Later that night I attended Nutcracker. It was a modified version of the full-length ballet, presented by a local ballet school. Dozens of girls, ranging in age from four or five to the mid teens, and one little boy, danced their hearts out. One kid danced wearing a cast on her arm. Another little girl slipped and fell, and like a real trouper got on and finished out her number as if nothing had happened. The smallest children were adorable, if a bit uncoordinated. The oldest demonstrated that years of training and practice really do pay off.

This end of semester presentation involved hours and hours of practice. It involved real teamwork and learning new skills. It tested both body and mind in real and significant ways. There was nothing virtual about it! And while soldiers did chase down bad guys, they were just make-believe mice!

I worry about kids today--I worry about the hours and hours of time that they are "connected" to screens and all things virtual. I worry that they aren't sufficiently connected to other people and to their own bodies! I'm not opposed to video games in general, but all things in moderation! The game store only reinforced my fears, but the ballet gave me hope.

Along the walls in the game store were hundred if not thousands of games marked "preowned," games that had been traded in by previous owners who grew bored with them, or who wanted to have the newest thing. At the ballet we were told it there have performances of it all around the world for the last 119 years. You be the judge!

(Photo Credit: Milissa Sprecher aka "Proud Mom")

Tuesday, December 6, 2011

God, the Mall and Jersey

My wife is going to be away this coming weekend and she asked me to use the time to finish up some of our Christmas shopping. Horrors! It's not that I don't like giving people gifts. I actually enjoy that part of it. But facing the malls and the shops . . . that's another matter! All the commercialism seems so contrary to the true meaning of Christmas. Then again, there is the Jersey story. Let me explain.

Several years back now, there was a young woman from my parish while I was in New Jersey who was facing a difficult pregnancy. And she was far from home. At one point she was rushed to a specialty unit in a Philadelphia hospital Her unborn baby had developed serious problems, and treating the fetus would have put the mother at some real risk.

Meanwhile, the young woman's mother-in-law was many miles away. She was able to pray. She did her best to support her son and her daughter-in-law with visits and phone calls. Still, she worried. More than that, she was afraid.

But Christmas was coming, and she had things that needed to be done, including some last minute shopping. So with a heavy heart she headed off to the mall. She wrestled the traffic, found a parking spot, and was exhausted before she even got inside.

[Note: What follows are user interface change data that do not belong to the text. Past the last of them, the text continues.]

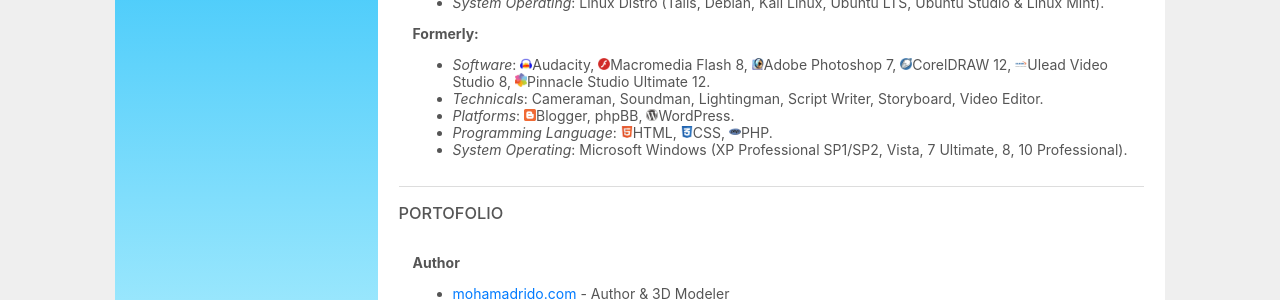
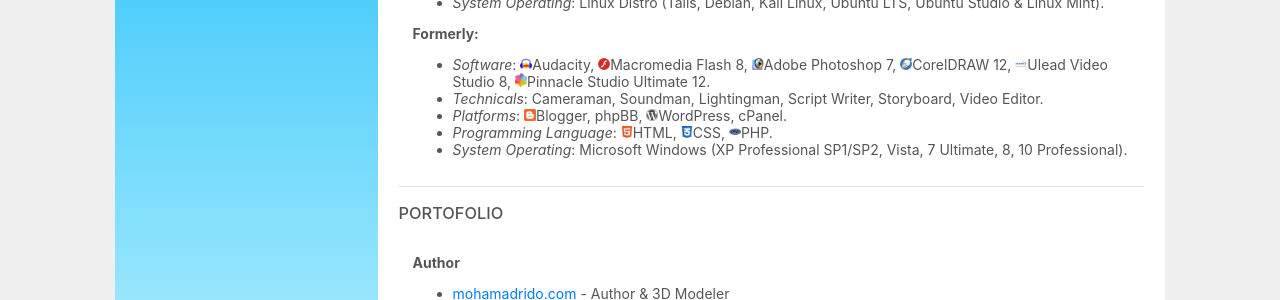
Before and after one commit to mohamadrido/about, a Jekyll site: the page built from index.html, in a window 1280 px wide. Shown: the part 1088-1388 px from the top of the page. Built offline with Jekyll 4.4.1, drawn with Linux system fonts in a browser that asks for light colours; nearby versions of some CDN libraries.

Commit message:
Update index.html

```diff
--- a/index.html
+++ b/index.html
@@ -105,7 +105,7 @@
     <ul>
     <li><i>Software</i>: <img src="/audacity.png" class="icon">Audacity, <img src="/fl8.png" class="icon">Macromedia Flash 8, <img src="/ps7.png" class="icon">Adobe Photoshop 7, <img src="/cd12.png" class="icon">CorelDRAW 12, <img src="/ulead8.png" class="icon">Ulead Video Studio 8, <img src="/pinnacle12.png" class="icon">Pinnacle Studio Ultimate 12.</li>
     <li><i>Technicals</i>: Cameraman, Soundman, Lightingman, Script Writer, Storyboard, Video Editor.</li>
-    <li><i>Platforms</i>: <img src="/blogger.png" class="icon">Blogger, phpBB, <img src="/wp.png" class="icon">WordPress.</li>
+    <li><i>Platforms</i>: <img src="/blogger.png" class="icon">Blogger, phpBB, <img src="/wp.png" class="icon">WordPress, cPanel.</li>
     <li><i>Programming Language</i>: <img src="/html5.png" class="icon">HTML, <img src="/css3.png" class="icon">CSS, <img src="/php.png" class="icon">PHP.</li>
     <li><i>System Operating</i>: Microsoft Windows (XP Professional SP1/SP2, Vista, 7 Ultimate, 8, 10 Professional).</li>
     </ul>
```
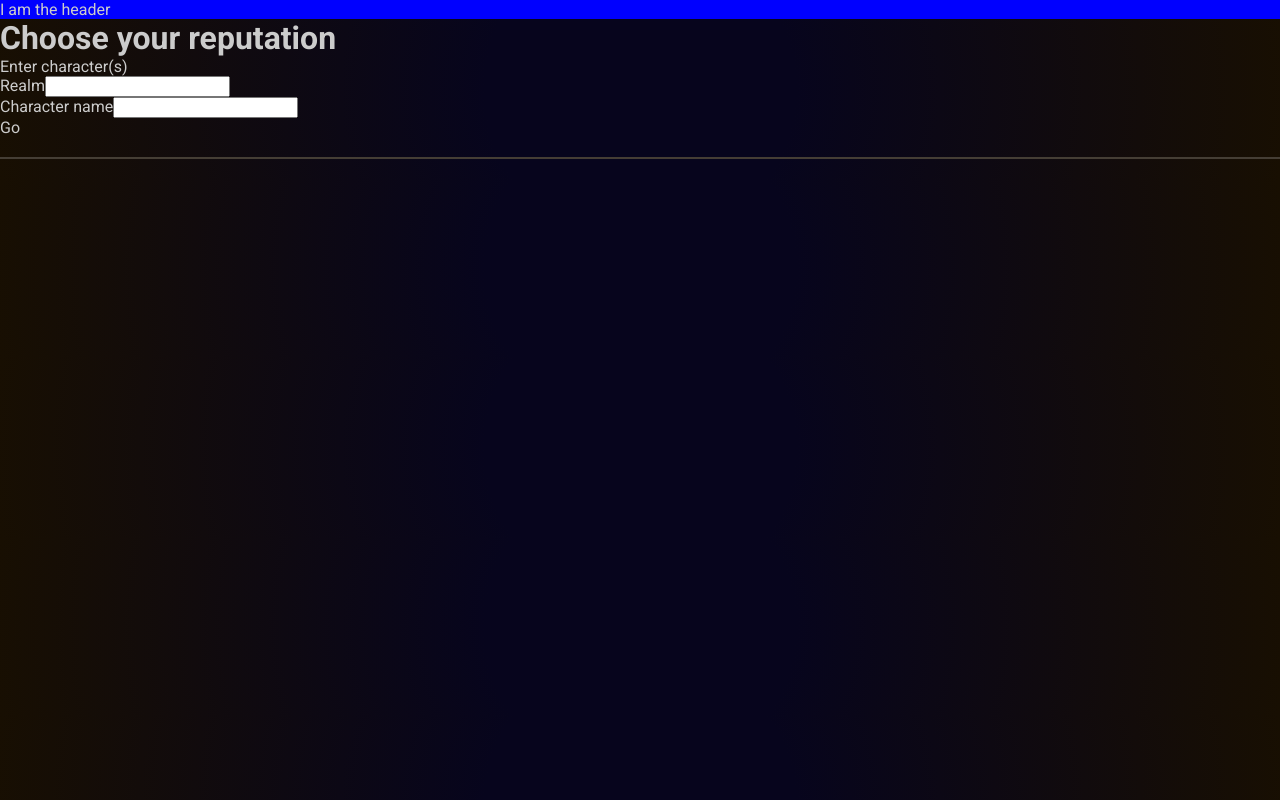
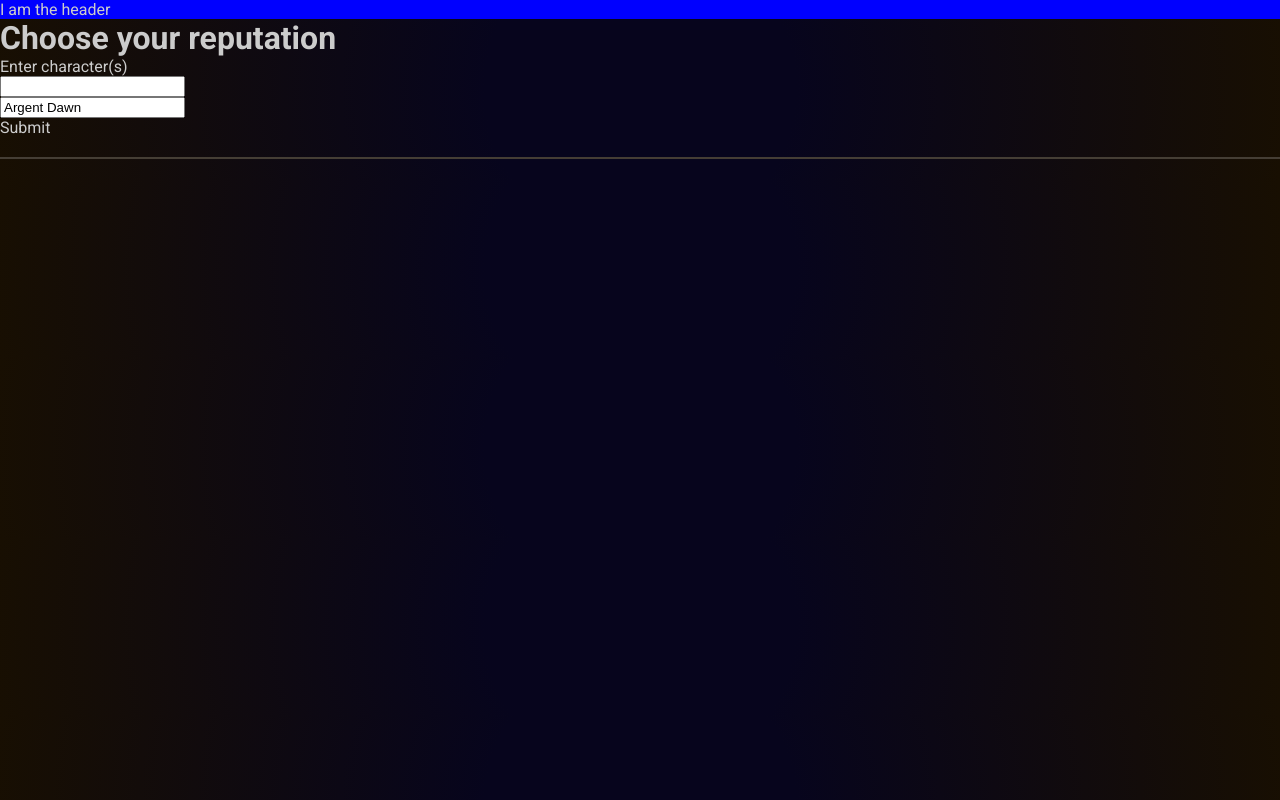
Before and after one commit to jennikate/sgr-test-reps, a React app: page /reputation in a window 1280 px wide. Built offline with nearby package versions, Linux system fonts and the light colour scheme; no server answers.

Commit message:
Some refactoring of forms

```diff
--- a/src/Components/Button.jsx
+++ b/src/Components/Button.jsx
@@ -1,9 +1,10 @@
 import PropTypes from 'prop-types';
 
-const Button = ({ label, styleClass, onClick }) => {
+const Button = ({ label, styleClass, type, onClick }) => {
   return (
     <button
       className={`button ${styleClass}`}
+      type={type}
       onClick={(e) => onClick(e)}
     >
       {label}
@@ -13,12 +14,14 @@ const Button = ({ label, styleClass, onClick }) => {
 
 Button.propTypes = {
   styleClass: PropTypes.string,
+  type: PropTypes.string,
   label: PropTypes.string.isRequired,
   onClick: PropTypes.func.isRequired,
 };
 
 Button.defaultProps = {
   styleClass: 'button-primary',
+  type: 'button',
 };
 
 export default Button;
--- /dev/null
+++ b/src/Components/DisplayForm.jsx
@@ -0,0 +1,71 @@
+import { useEffect, useState } from 'react';
+import PropTypes from 'prop-types';
+import Button from './Button';
+import InputField from './FormFields/InputField';
+
+const determineFieldType = ({ field, handleChange }) => {
+  let res;
+  switch (field.type) {
+    case 'input': res = <InputField field={field} handleChange={handleChange} />;
+      break;
+  }
+  return res;
+};
+
+const DisplayForm = ({ autocomplete, fields, handleSubmit }) => {
+  const [formData, setFormData] = useState({});
+
+  // set any default values into formData
+  const addExistingValues = (fields) => {
+    fields.map((field) => {
+      if (field.defaultValue) { setFormData({ ...formData, [field.fieldName]: field.defaultValue }); }
+    });
+  };
+
+  const handleChange = (value) => {
+    setFormData({ ...formData, [value.name]: value.value });
+  };
+
+  useEffect(() => {
+    if (fields) {
+      addExistingValues(fields);
+    }
+  }, [fields, setFormData]);
+
+  return (
+    <form autoComplete={autocomplete}>
+      {fields && fields.map((field) => {
+        return (
+          <div key={field.id}>
+            {determineFieldType({ field: field, handleChange: handleChange })}
+          </div>
+        );
+      })}
+      <Button
+        label="Submit"
+        styleClass="button-primary"
+        type="submit"
+        onClick={(e) => handleSubmit(e, { formData })}
+      />
+    </form>
+  );
+};
+
+DisplayForm.propTypes = {
+  autocomplete: PropTypes.string,
+  fields: PropTypes.arrayOf(
+    PropTypes.shape({
+      fieldName: PropTypes.string.isRequired,
+      id: PropTypes.string.isRequired,
+      type: PropTypes.string.isRequired,
+    }),
+  ),
+  handleSubmit: PropTypes.func.isRequired,
+};
+
+DisplayForm.DefaultProps = {
+  autocomplete: 'on',
+};
+
+
+export default DisplayForm;
--- /dev/null
+++ b/src/Components/FormFields/InputField.jsx
@@ -0,0 +1,43 @@
+import { useState } from 'react';
+import PropTypes from 'prop-types';
+import { validateInput } from '../../utils/Validator';
+
+const InputField = ({ field, handleChange }) => {
+  const [error, setError] = useState(false);
+
+
+  const localHandleChange = (e) => {
+    // setError(validateInput(validators, value)); // run validation on change (to do on submit move this to parent)
+    handleChange({ name: e.target.name, value: e.target.value }); // pass value back to the parent component
+  };
+
+  return (
+    <div>
+      {field.label && <label htmlFor={field.fieldName}>{field.label}</label>}
+      <input
+        defaultValue={field.defaultValue}
+        id={field.id}
+        name={field.fieldName}
+        type={field.type}
+        value={field.value}
+        onChange={localHandleChange} // run the local function when input value changes
+      />
+      {error && <span>{error.message}</span>}
+    </div>
+  );
+};
+
+InputField.propTypes = {
+  field: PropTypes.shape({
+    defaultValue: PropTypes.string,
+    fieldName: PropTypes.string.isRequired,
+    id: PropTypes.string.isRequired,
+    label: PropTypes.string,
+    type: PropTypes.string.isRequired,
+    value: PropTypes.string,
+    validators: PropTypes.array,
+  }),
+  handleChange: PropTypes.func.isRequired,
+};
+
+export default InputField;
--- a/src/Components/InputField.jsx
+++ /dev/null
@@ -1,46 +0,0 @@
-import { useState } from 'react';
-import PropTypes from 'prop-types';
-import { validateInput } from '../utils/Validator';
-
-const InputField = ({ name, id, value, label, type, validators, parentHandleChange }) => {
-  const [error, setError] = useState(false);
-
-  const localHandleChange = (e) => {
-    setError(validateInput(validators, value)); // run validation on change (to do on submit move this to parent)
-    parentHandleChange({ name: e.target.name, value: e.target.value }); // pass value back to the parent component
-  };
-
-  return (
-    <div>
-      {label && <label htmlFor={name}>{label}</label>}
-      <input
-        name={name}
-        id={id}
-        type={type}
-        value={value.name}
-        onChange={localHandleChange} // run the local function when input value changes
-      />
-      {error && <span>{error.message}</span>}
-    </div>
-  );
-};
-
-InputField.propTypes = {
-  name: PropTypes.string.isRequired,
-  id: PropTypes.string.isRequired,
-  value: PropTypes.string,
-  label: PropTypes.string,
-  type: PropTypes.string,
-  validators: PropTypes.array,
-  parentHandleChange: PropTypes.func.isRequired,
-};
-
-// add defaults for non required fields so things don't break
-InputField.defaultProps = {
-  value: '',
-  label: '',
-  type: 'text',
-  validators: [],
-};
-
-export default InputField;
--- a/src/Pages/CharactersRep.jsx
+++ b/src/Pages/CharactersRep.jsx
@@ -1,12 +1,11 @@
 import { useState } from 'react';
 import axios from 'axios';
 import { BLIZZ_API_URL, BLIZZ_CONFIG } from '../Content/ApiConstants';
-import Button from '../Components/Button';
-import InputField from '../Components/InputField';
+import DisplayForm from '../Components/DisplayForm';
 import { Validators } from '../utils/Validator';
 
 const CharacterReputation = () => {
-  const [values, setValues] = useState({});
+  // const [values, setValues] = useState({});
   const characterForm = [
     {
       type: 'input',
@@ -46,50 +45,22 @@ const CharacterReputation = () => {
     setCharacterReps(resultArray);
   };
 
-  const handleChange = (value) => {
-    setValues(value);
-  };
-
-  const handleClick = (e) => {
+  const handleSubmit = (e, formData) => {
+    console.log('submit')
     e.preventDefault();
-    console.log(values);
+    console.log(formData);
   };
 
   return (
     <main className="main">
       <h1>Choose your reputation</h1>
       <p>Enter character(s)</p>
-      <div>
-        <InputField
-          type="text"
-          label="Realm"
-          name="realm"
-          id="realm"
-          value={values.realm}
-          validators={[
-            {check: Validators.required, message: 'This field is required'},
-          ]}
-          parentHandleChange={handleChange}
-        />
+      <DisplayForm
+        autocomplete={'off'}
+        fields={characterForm}
+        handleSubmit={handleSubmit}
+      />
 
-        <InputField
-          type="text"
-          label="Character name"
-          name="characterName"
-          id="characterName"
-          value={values.characterName}
-          validators={[
-            {check: Validators.required, message: 'This field is required'},
-          ]}
-          parentHandleChange={handleChange}
-        />
-
-        <Button
-          label="Go"
-          onClick={handleClick}
-        />
-
-      </div>
       <hr />
       {characterReps && <h2>Reps for {requestedRep}</h2>}
       {characterReps && characterReps.map((character) => {
```
Also changed, not shown: src/Context/contextExplanations.js (added, +30 -0 lines).
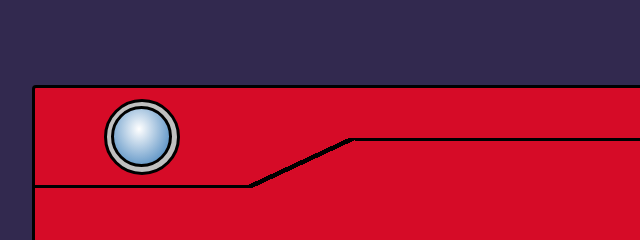
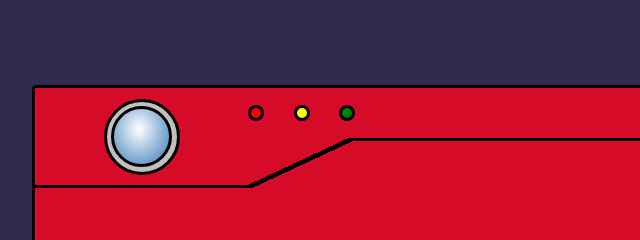
Before and after one commit to mikefieldmay/Pokedex-CSS, a plain HTML site: page index.html in a window 1280 px wide. Shown: the top 240 px of the page, 285-925 px from the left. Drawn offline with Linux system fonts and the light colour scheme.

Commit message:
Add colored buttons

```diff
--- a/index.html
+++ b/index.html
@@ -10,7 +10,11 @@
 <body>
   <div class="pokedex__container">
     <div class="pokedex__header">
-      <div class="pokedex__header-filler"></div>
+      <div class="pokedex__header-button-container">
+        <div class="pokedex__header_button pokedex__header-button-red"></div>
+        <div class="pokedex__header_button pokedex__header-button-yellow"></div>
+        <div class="pokedex__header_button pokedex__header-button-green"></div>
+      </div>
       <div class="pokedex__header-top"></div>
       <div class="pokedex__header_left">
         <div class="pokedex__header_main_circle">
--- a/main.css
+++ b/main.css
@@ -3,6 +3,7 @@
   --header-height: 100px;
   --header-main-circle-radius: 70px;
   --header-inner-circle-radius: 55px;
+  --header-mini-button-radius: 10px;
   --pokedex-main-colour: rgb(214, 11, 39);
   --border-outline: 3px;
 }
@@ -38,9 +39,32 @@ body {
   border-bottom: var(--border-outline) solid black;
   margin-bottom: calc(-1 * var(--border-outline));
 }
-.pokedex__header-filler {
+
+.pokedex__header-button-container {
   grid-column-start: span 1;
   grid-row-start: 1;
+  display: flex;
+  align-items: center;
+  justify-content: space-between;
+}
+
+.pokedex__header-button-red {
+  background: red;
+}
+
+.pokedex__header-button-yellow {
+  background: yellow;
+}
+
+.pokedex__header-button-green {
+  background: green;
+}
+
+.pokedex__header_button {
+  height: var(--header-mini-button-radius);
+  width: var(--header-mini-button-radius);
+  border-radius: 50%;
+  border: 3px solid black;
 }
 
 .pokedex__header_left {
```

As she passed through the mall hallways, she came across a group of school children singing in one of the mall courts. She sat down to listen, and soon the poignancy of their Christmas carols just washed over her, and she began to weep.

One of the school children's moms was seated next to her. She reached over and gently touched her arm. "Are you all right," she asked.

With that, it all came flooding out: my friend's fears, her worries, and her tears. The singer's mother turned out to be a woman of faith, and within seconds she gathered up three of her friends, and right there in the middle of the largest shopping mall in New Jersey, they prayed for a woman they had just met, her daughter-in-law a hundred miles away, and a baby not yet even born.

After my friend finished telling me the story she said, "John, I'm sure God sent those young mothers to tell me, 'You know where I am, and you know you're what you're doing, so just keep doing it.'"

At Christmas Christians celebrate the birth of Jesus, the one known as Emmanuel. It means, "God with us." I guess if God can show up in a shopping mall in New Jersey, God can show up anywhere! So I'll go look for presents this weekend--but maybe it will be a better experience if I also look for God.